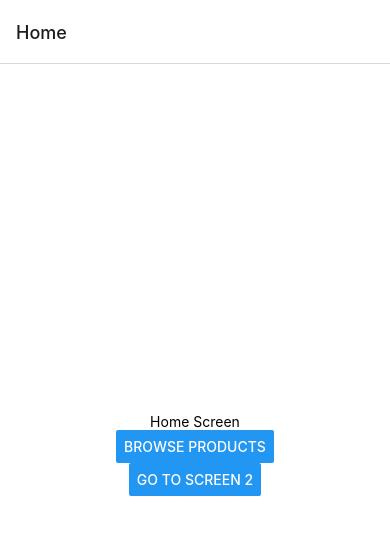
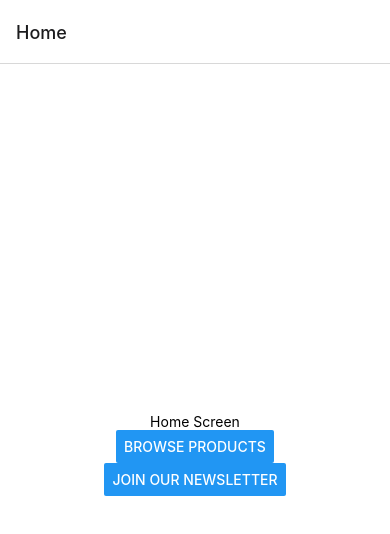
Before and after one commit to emily-foley/Workout-Plan-App, a React Native app in the folder portfolio2/: screen / in a window 390 px wide. Shown: the top 534 px of the page. Built offline with nearby package versions, Linux system fonts and the light colour scheme.

Commit message:
April 19, 2022 9:15 PM

```diff
--- a/portfolio2/App.js
+++ b/portfolio2/App.js
@@ -6,7 +6,7 @@ import { FlatList } from 'react-native-gesture-handler';
 import { useState, useCallback } from "react";
 import { StatusBar } from 'expo-status-bar';
 
-function products({ navigation }) {
+function Products({ navigation }) {
   return (
     <View style={{ flex: 1, alignItems: 'center', justifyContent: 'center' }}>
       <Text>Products</Text>
@@ -32,10 +32,10 @@ function HomeScreen({navigation}) {
       <Text>Home Screen</Text>
       <Button
         title="Browse products"
-        onPress={() => navigation.navigate('products')}
+        onPress={() => navigation.navigate('Products')}
       />
       <Button
-        title="Go to Screen 2"
+        title="Join our Newsletter"
         onPress={() => navigation.navigate('Screen 2')}
       />
     </View>
@@ -49,7 +49,7 @@ function App() {
     <NavigationContainer>
       <Stack.Navigator>
         <Stack.Screen name="Home" component={HomeScreen} />
-        <Stack.Screen name="Products" component={products} />
+        <Stack.Screen name="Products" component={Products} />
         <Stack.Screen name="Screen 2" component={Screen2} />
       </Stack.Navigator>
     </NavigationContainer>
```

§

- [Exercise prompt]: The lines holding the word "title" are the answer. Find them in the entries and copy them.

- [Answer box]:
         title="Browse products"
-        title="Go to Screen 2"
+        title="Join our Newsletter"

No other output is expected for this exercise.